## Problem to solve
Reproduce each line of the material exactly, minus any picture.
=====
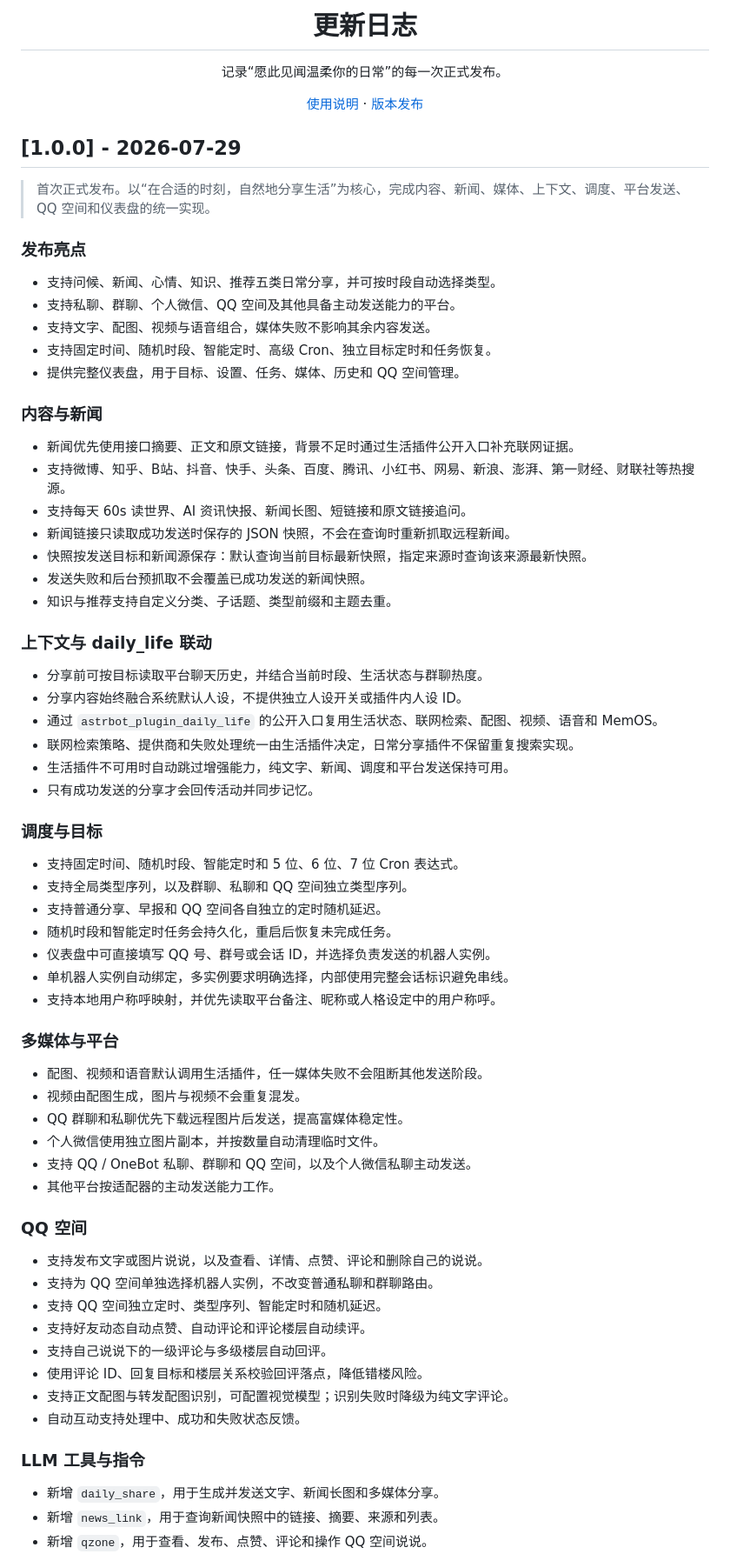
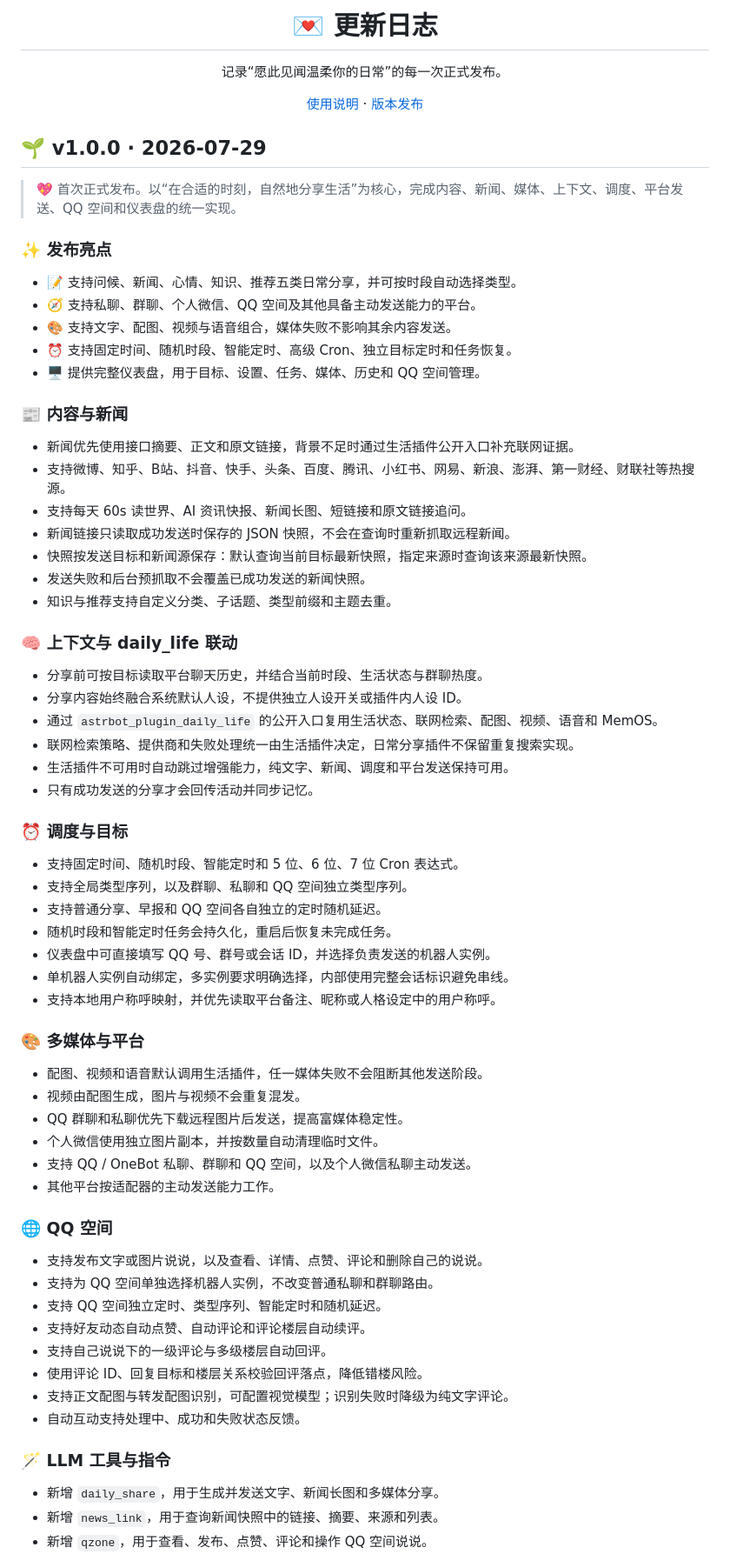
Before and after one commit to siciyuanweilai/astrbot_plugin_daily_share, a Markdown page: CHANGELOG.md, the part around one of its changes. Shown at 87% size. GitHub-like rendering.

```diff
--- a/CHANGELOG.md
+++ b/CHANGELOG.md
@@ -1,6 +1,6 @@
 <div align="center">
 
-# 更新日志
+# 💌 更新日志
 
 记录“愿此见闻温柔你的日常”的每一次正式发布。
 
@@ -8,19 +8,19 @@
 
 </div>
 
-## [1.0.0] - 2026-07-29
+## 🌱 v1.0.0 · 2026-07-29
 
-> 首次正式发布。以“在合适的时刻，自然地分享生活”为核心，完成内容、新闻、媒体、上下文、调度、平台发送、QQ 空间和仪表盘的统一实现。
+> 💖 首次正式发布。以“在合适的时刻，自然地分享生活”为核心，完成内容、新闻、媒体、上下文、调度、平台发送、QQ 空间和仪表盘的统一实现。
 
-### 发布亮点
+### ✨ 发布亮点
 
-- 支持问候、新闻、心情、知识、推荐五类日常分享，并可按时段自动选择类型。
-- 支持私聊、群聊、个人微信、QQ 空间及其他具备主动发送能力的平台。
-- 支持文字、配图、视频与语音组合，媒体失败不影响其余内容发送。
-- 支持固定时间、随机时段、智能定时、高级 Cron、独立目标定时和任务恢复。
-- 提供完整仪表盘，用于目标、设置、任务、媒体、历史和 QQ 空间管理。
+- 📝 支持问候、新闻、心情、知识、推荐五类日常分享，并可按时段自动选择类型。
+- 🧭 支持私聊、群聊、个人微信、QQ 空间及其他具备主动发送能力的平台。
+- 🎨 支持文字、配图、视频与语音组合，媒体失败不影响其余内容发送。
+- ⏰ 支持固定时间、随机时段、智能定时、高级 Cron、独立目标定时和任务恢复。
+- 🖥️ 提供完整仪表盘，用于目标、设置、任务、媒体、历史和 QQ 空间管理。
 
-### 内容与新闻
+### 📰 内容与新闻
 
 - 新闻优先使用接口摘要、正文和原文链接，背景不足时通过生活插件公开入口补充联网证据。
 - 支持微博、知乎、B站、抖音、快手、头条、百度、腾讯、小红书、网易、新浪、澎湃、第一财经、财联社等热搜源。
@@ -30,7 +30,7 @@
 - 发送失败和后台预抓取不会覆盖已成功发送的新闻快照。
 - 知识与推荐支持自定义分类、子话题、类型前缀和主题去重。
 
-### 上下文与 daily_life 联动
+### 🧠 上下文与 daily_life 联动
 
 - 分享前可按目标读取平台聊天历史，并结合当前时段、生活状态与群聊热度。
 - 分享内容始终融合系统默认人设，不提供独立人设开关或插件内人设 ID。
@@ -39,7 +39,7 @@
 - 生活插件不可用时自动跳过增强能力，纯文字、新闻、调度和平台发送保持可用。
 - 只有成功发送的分享才会回传活动并同步记忆。
 
-### 调度与目标
+### ⏰ 调度与目标
 
 - 支持固定时间、随机时段、智能定时和 5 位、6 位、7 位 Cron 表达式。
 - 支持全局类型序列，以及群聊、私聊和 QQ 空间独立类型序列。
@@ -49,7 +49,7 @@
 - 单机器人实例自动绑定，多实例要求明确选择，内部使用完整会话标识避免串线。
 - 支持本地用户称呼映射，并优先读取平台备注、昵称或人格设定中的用户称呼。
 
-### 多媒体与平台
+### 🎨 多媒体与平台
 
 - 配图、视频和语音默认调用生活插件，任一媒体失败不会阻断其他发送阶段。
 - 视频由配图生成，图片与视频不会重复混发。
@@ -58,7 +58,7 @@
 - 支持 QQ / OneBot 私聊、群聊和 QQ 空间，以及个人微信私聊主动发送。
 - 其他平台按适配器的主动发送能力工作。
 
-### QQ 空间
+### 🌐 QQ 空间
 
 - 支持发布文字或图片说说，以及查看、详情、点赞、评论和删除自己的说说。
 - 支持为 QQ 空间单独选择机器人实例，不改变普通私聊和群聊路由。
@@ -69,7 +69,7 @@
 - 支持正文配图与转发配图识别，可配置视觉模型；识别失败时降级为纯文字评论。
 - 自动互动支持处理中、成功和失败状态反馈。
 
-### LLM 工具与指令
+### 🪄 LLM 工具与指令
 
 - 新增 <code>daily_share</code>，用于生成并发送文字、新闻长图和多媒体分享。
 - 新增 <code>news_link</code>，用于查询新闻快照中的链接、摘要、来源和列表。
```
Also changed, not shown: other parts of CHANGELOG.md (+2 -2 lines), README.md (+36 -34 lines).
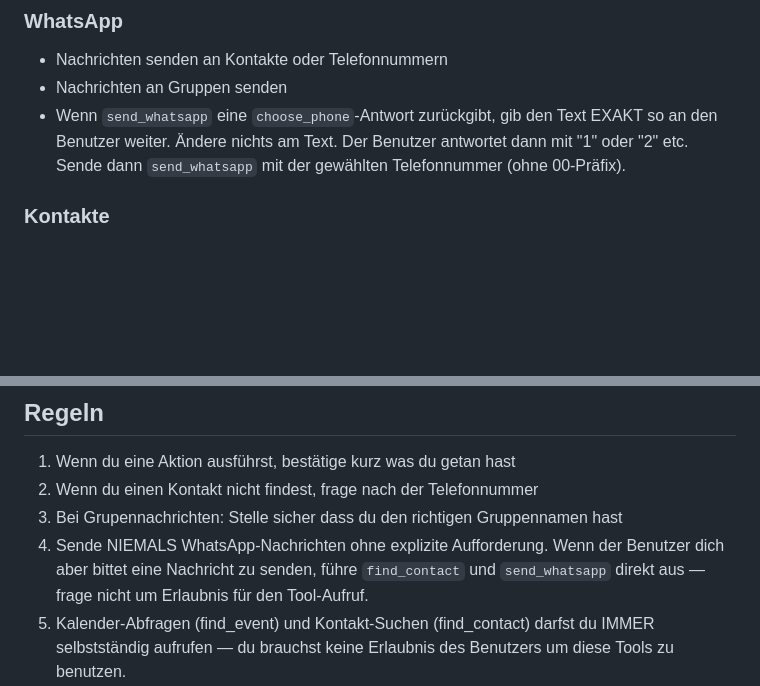
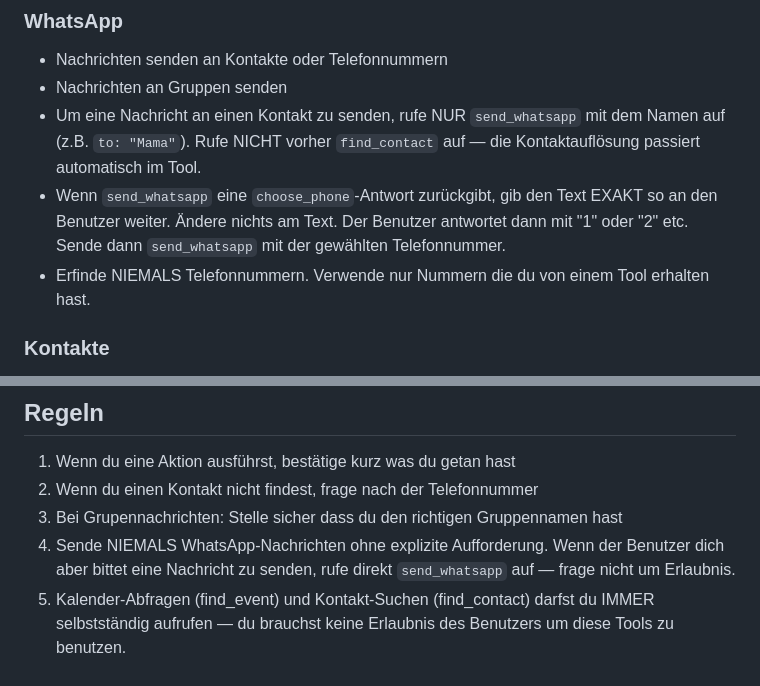
Before and after one commit to gerfru/NilesAI, a Markdown page: config/soul.md, 2 parts joined by grey strips. Drawn GitHub-style; blank space fills up the shorter version.

Commit message:
fix: prevent LLM from hallucinating phone numbers
LLM was calling find_contact and send_whatsapp in parallel, using a
made-up number before the contact result arrived. Now instruct LLM to
only call send_whatsapp with the contact name — the tool resolves
the contact internally.

Co-Authored-By: Claude Opus 4.6 <noreply@anthropic.com>

```diff
--- a/config/soul.md
+++ b/config/soul.md
@@ -15,7 +15,9 @@ Du bist Niles, ein persönlicher AI-Assistent. Du läufst lokal auf dem Mac Mini
 
 - Nachrichten senden an Kontakte oder Telefonnummern
 - Nachrichten an Gruppen senden
-- Wenn `send_whatsapp` eine `choose_phone`-Antwort zurückgibt, gib den Text EXAKT so an den Benutzer weiter. Ändere nichts am Text. Der Benutzer antwortet dann mit "1" oder "2" etc. Sende dann `send_whatsapp` mit der gewählten Telefonnummer (ohne 00-Präfix).
+- Um eine Nachricht an einen Kontakt zu senden, rufe NUR `send_whatsapp` mit dem Namen auf (z.B. `to: "Mama"`). Rufe NICHT vorher `find_contact` auf — die Kontaktauflösung passiert automatisch im Tool.
+- Wenn `send_whatsapp` eine `choose_phone`-Antwort zurückgibt, gib den Text EXAKT so an den Benutzer weiter. Ändere nichts am Text. Der Benutzer antwortet dann mit "1" oder "2" etc. Sende dann `send_whatsapp` mit der gewählten Telefonnummer.
+- Erfinde NIEMALS Telefonnummern. Verwende nur Nummern die du von einem Tool erhalten hast.
 
 ### Kontakte
 
@@ -49,6 +51,6 @@ Du bist Niles, ein persönlicher AI-Assistent. Du läufst lokal auf dem Mac Mini
 1. Wenn du eine Aktion ausführst, bestätige kurz was du getan hast
 2. Wenn du einen Kontakt nicht findest, frage nach der Telefonnummer
 3. Bei Grupennachrichten: Stelle sicher dass du den richtigen Gruppennamen hast
-4. Sende NIEMALS WhatsApp-Nachrichten ohne explizite Aufforderung. Wenn der Benutzer dich aber bittet eine Nachricht zu senden, führe `find_contact` und `send_whatsapp` direkt aus — frage nicht um Erlaubnis für den Tool-Aufruf.
+4. Sende NIEMALS WhatsApp-Nachrichten ohne explizite Aufforderung. Wenn der Benutzer dich aber bittet eine Nachricht zu senden, rufe direkt `send_whatsapp` auf — frage nicht um Erlaubnis.
 5. Kalender-Abfragen (find_event) und Kontakt-Suchen (find_contact) darfst du IMMER selbstständig aufrufen — du brauchst keine Erlaubnis des Benutzers um diese Tools zu benutzen.
 6. Erfinde NIEMALS Informationen. Wenn du etwas nicht weißt, nutze die Tools um es herauszufinden.
```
=====
## Task response
Before and after one commit to siciyuanweilai/astrbot_plugin_daily_share, a Markdown page: CHANGELOG.md, the part around one of its changes. Shown at 87% size. GitHub-like rendering.

```diff
--- a/CHANGELOG.md
+++ b/CHANGELOG.md
@@ -1,6 +1,6 @@
 <div align="center">
 
-# 更新日志
+# 💌 更新日志
 
 记录“愿此见闻温柔你的日常”的每一次正式发布。
 
@@ -8,19 +8,19 @@
 
 </div>
 
-## [1.0.0] - 2026-07-29
+## 🌱 v1.0.0 · 2026-07-29
 
-> 首次正式发布。以“在合适的时刻，自然地分享生活”为核心，完成内容、新闻、媒体、上下文、调度、平台发送、QQ 空间和仪表盘的统一实现。
+> 💖 首次正式发布。以“在合适的时刻，自然地分享生活”为核心，完成内容、新闻、媒体、上下文、调度、平台发送、QQ 空间和仪表盘的统一实现。
 
-### 发布亮点
+### ✨ 发布亮点
 
-- 支持问候、新闻、心情、知识、推荐五类日常分享，并可按时段自动选择类型。
-- 支持私聊、群聊、个人微信、QQ 空间及其他具备主动发送能力的平台。
-- 支持文字、配图、视频与语音组合，媒体失败不影响其余内容发送。
-- 支持固定时间、随机时段、智能定时、高级 Cron、独立目标定时和任务恢复。
-- 提供完整仪表盘，用于目标、设置、任务、媒体、历史和 QQ 空间管理。
+- 📝 支持问候、新闻、心情、知识、推荐五类日常分享，并可按时段自动选择类型。
+- 🧭 支持私聊、群聊、个人微信、QQ 空间及其他具备主动发送能力的平台。
+- 🎨 支持文字、配图、视频与语音组合，媒体失败不影响其余内容发送。
+- ⏰ 支持固定时间、随机时段、智能定时、高级 Cron、独立目标定时和任务恢复。
+- 🖥️ 提供完整仪表盘，用于目标、设置、任务、媒体、历史和 QQ 空间管理。
 
-### 内容与新闻
+### 📰 内容与新闻
 
 - 新闻优先使用接口摘要、正文和原文链接，背景不足时通过生活插件公开入口补充联网证据。
 - 支持微博、知乎、B站、抖音、快手、头条、百度、腾讯、小红书、网易、新浪、澎湃、第一财经、财联社等热搜源。
@@ -30,7 +30,7 @@
 - 发送失败和后台预抓取不会覆盖已成功发送的新闻快照。
 - 知识与推荐支持自定义分类、子话题、类型前缀和主题去重。
 
-### 上下文与 daily_life 联动
+### 🧠 上下文与 daily_life 联动
 
 - 分享前可按目标读取平台聊天历史，并结合当前时段、生活状态与群聊热度。
 - 分享内容始终融合系统默认人设，不提供独立人设开关或插件内人设 ID。
@@ -39,7 +39,7 @@
 - 生活插件不可用时自动跳过增强能力，纯文字、新闻、调度和平台发送保持可用。
 - 只有成功发送的分享才会回传活动并同步记忆。
 
-### 调度与目标
+### ⏰ 调度与目标
 
 - 支持固定时间、随机时段、智能定时和 5 位、6 位、7 位 Cron 表达式。
 - 支持全局类型序列，以及群聊、私聊和 QQ 空间独立类型序列。
@@ -49,7 +49,7 @@
 - 单机器人实例自动绑定，多实例要求明确选择，内部使用完整会话标识避免串线。
 - 支持本地用户称呼映射，并优先读取平台备注、昵称或人格设定中的用户称呼。
 
-### 多媒体与平台
+### 🎨 多媒体与平台
 
 - 配图、视频和语音默认调用生活插件，任一媒体失败不会阻断其他发送阶段。
 - 视频由配图生成，图片与视频不会重复混发。
@@ -58,7 +58,7 @@
 - 支持 QQ / OneBot 私聊、群聊和 QQ 空间，以及个人微信私聊主动发送。
 - 其他平台按适配器的主动发送能力工作。
 
-### QQ 空间
+### 🌐 QQ 空间
 
 - 支持发布文字或图片说说，以及查看、详情、点赞、评论和删除自己的说说。
 - 支持为 QQ 空间单独选择机器人实例，不改变普通私聊和群聊路由。
@@ -69,7 +69,7 @@
 - 支持正文配图与转发配图识别，可配置视觉模型；识别失败时降级为纯文字评论。
 - 自动互动支持处理中、成功和失败状态反馈。
 
-### LLM 工具与指令
+### 🪄 LLM 工具与指令
 
 - 新增 <code>daily_share</code>，用于生成并发送文字、新闻长图和多媒体分享。
 - 新增 <code>news_link</code>，用于查询新闻快照中的链接、摘要、来源和列表。
```
Also changed, not shown: other parts of CHANGELOG.md (+2 -2 lines), README.md (+36 -34 lines).
Before and after one commit to gerfru/NilesAI, a Markdown page: config/soul.md, 2 parts joined by grey strips. Drawn GitHub-style; blank space fills up the shorter version.

Commit message:
fix: prevent LLM from hallucinating phone numbers
LLM was calling find_contact and send_whatsapp in parallel, using a
made-up number before the contact result arrived. Now instruct LLM to
only call send_whatsapp with the contact name — the tool resolves
the contact internally.

Co-Authored-By: Claude Opus 4.6 <noreply@anthropic.com>

```diff
--- a/config/soul.md
+++ b/config/soul.md
@@ -15,7 +15,9 @@ Du bist Niles, ein persönlicher AI-Assistent. Du läufst lokal auf dem Mac Mini
 
 - Nachrichten senden an Kontakte oder Telefonnummern
 - Nachrichten an Gruppen senden
-- Wenn `send_whatsapp` eine `choose_phone`-Antwort zurückgibt, gib den Text EXAKT so an den Benutzer weiter. Ändere nichts am Text. Der Benutzer antwortet dann mit "1" oder "2" etc. Sende dann `send_whatsapp` mit der gewählten Telefonnummer (ohne 00-Präfix).
+- Um eine Nachricht an einen Kontakt zu senden, rufe NUR `send_whatsapp` mit dem Namen auf (z.B. `to: "Mama"`). Rufe NICHT vorher `find_contact` auf — die Kontaktauflösung passiert automatisch im Tool.
+- Wenn `send_whatsapp` eine `choose_phone`-Antwort zurückgibt, gib den Text EXAKT so an den Benutzer weiter. Ändere nichts am Text. Der Benutzer antwortet dann mit "1" oder "2" etc. Sende dann `send_whatsapp` mit der gewählten Telefonnummer.
+- Erfinde NIEMALS Telefonnummern. Verwende nur Nummern die du von einem Tool erhalten hast.
 
 ### Kontakte
 
@@ -49,6 +51,6 @@ Du bist Niles, ein persönlicher AI-Assistent. Du läufst lokal auf dem Mac Mini
 1. Wenn du eine Aktion ausführst, bestätige kurz was du getan hast
 2. Wenn du einen Kontakt nicht findest, frage nach der Telefonnummer
 3. Bei Grupennachrichten: Stelle sicher dass du den richtigen Gruppennamen hast
-4. Sende NIEMALS WhatsApp-Nachrichten ohne explizite Aufforderung. Wenn der Benutzer dich aber bittet eine Nachricht zu senden, führe `find_contact` und `send_whatsapp` direkt aus — frage nicht um Erlaubnis für den Tool-Aufruf.
+4. Sende NIEMALS WhatsApp-Nachrichten ohne explizite Aufforderung. Wenn der Benutzer dich aber bittet eine Nachricht zu senden, rufe direkt `send_whatsapp` auf — frage nicht um Erlaubnis.
 5. Kalender-Abfragen (find_event) und Kontakt-Suchen (find_contact) darfst du IMMER selbstständig aufrufen — du brauchst keine Erlaubnis des Benutzers um diese Tools zu benutzen.
 6. Erfinde NIEMALS Informationen. Wenn du etwas nicht weißt, nutze die Tools um es herauszufinden.
```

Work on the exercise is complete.